ABOUT THIS TASK:
Within the listing below, show every line that contains the word "Rendered".

ENTRIES SHOWN:
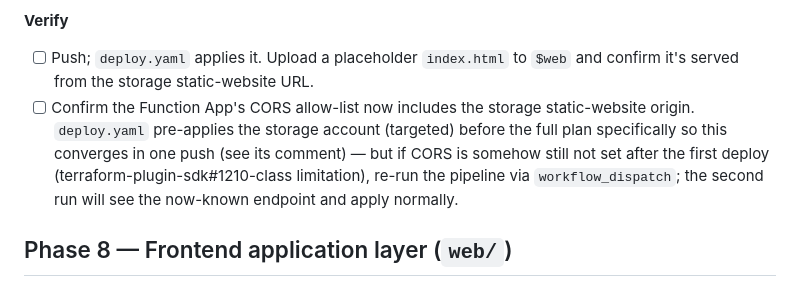
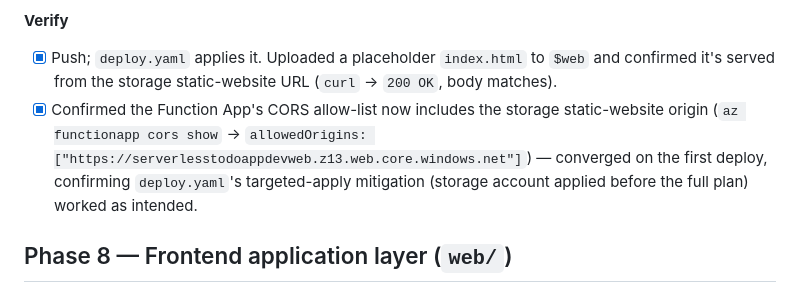
Before and after one commit to simonangel-fong/serverless-todo-app-azure, a Markdown page: PLAN.md, the part around the change. Rendered like a GitHub page.

Commit message:
phase 7: confirm hosting layer verified end-to-end
Placeholder index.html served correctly from the storage static-website
endpoint; Function App CORS allow-list converged on the first deploy,
confirming the targeted-apply mitigation works.

Co-Authored-By: Claude Sonnet 5 <noreply@anthropic.com>

```diff
--- a/PLAN.md
+++ b/PLAN.md
@@ -227,13 +227,13 @@ project's scale-to-zero constraint._
       Function App's CORS allow-list.
 
 **Verify**
-- [ ] Push; `deploy.yaml` applies it. Upload a placeholder `index.html` to `$web` and confirm
-      it's served from the storage static-website URL.
-- [ ] Confirm the Function App's CORS allow-list now includes the storage static-website origin.
-      `deploy.yaml` pre-applies the storage account (targeted) before the full plan specifically
-      so this converges in one push (see its comment) — but if CORS is somehow still not set
-      after the first deploy (terraform-plugin-sdk#1210-class limitation), re-run the pipeline
-      via `workflow_dispatch`; the second run will see the now-known endpoint and apply normally.
+- [x] Push; `deploy.yaml` applies it. Uploaded a placeholder `index.html` to `$web` and
+      confirmed it's served from the storage static-website URL (`curl` → `200 OK`, body
+      matches).
+- [x] Confirmed the Function App's CORS allow-list now includes the storage static-website
+      origin (`az functionapp cors show` → `allowedOrigins: ["https://serverlesstodoappdevweb.z13.web.core.windows.net"]`)
+      — converged on the first deploy, confirming `deploy.yaml`'s targeted-apply mitigation
+      (storage account applied before the full plan) worked as intended.
 
 ## Phase 8 — Frontend application layer (`web/`)
 
```
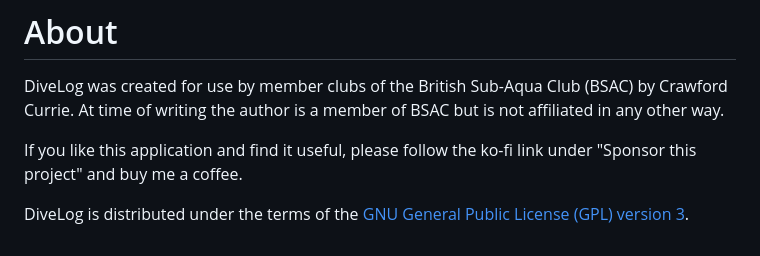
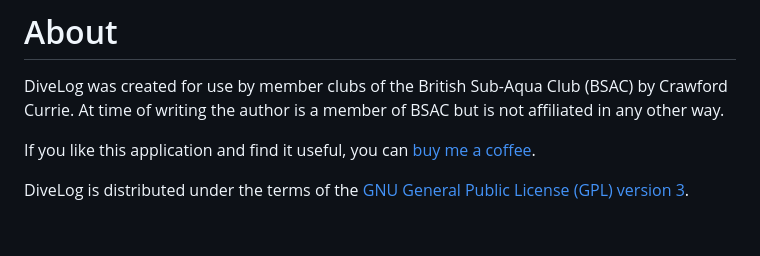
Before and after one commit to cdot/DiveLog, a Markdown page: README.md, the part around the change. Rendered like a GitHub page.

Commit message:
Update sponsorship link in README.md

```diff
--- a/README.md
+++ b/README.md
@@ -58,6 +58,6 @@ There is an untried implementation for uploading to en Excel sheet on OneDrive,
 DiveLog was created for use by member clubs of the British Sub-Aqua Club (BSAC) by Crawford Currie. At time of writing
 the author is a member of BSAC but is not affiliated in any other way.
 
-If you like this application and find it useful, please follow the ko-fi link under "Sponsor this project" and buy me a coffee.
+If you like this application and find it useful, you can [buy me a coffee](https://ko-fi.com/crawfordcurrie).
 
 DiveLog is distributed under the terms of the [GNU General Public License (GPL) version 3](https://www.gnu.org/licenses/gpl-3.0.en.html).
```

OUTPUT:
Before and after one commit to simonangel-fong/serverless-todo-app-azure, a Markdown page: PLAN.md, the part around the change. Rendered like a GitHub page.
Before and after one commit to cdot/DiveLog, a Markdown page: README.md, the part around the change. Rendered like a GitHub page.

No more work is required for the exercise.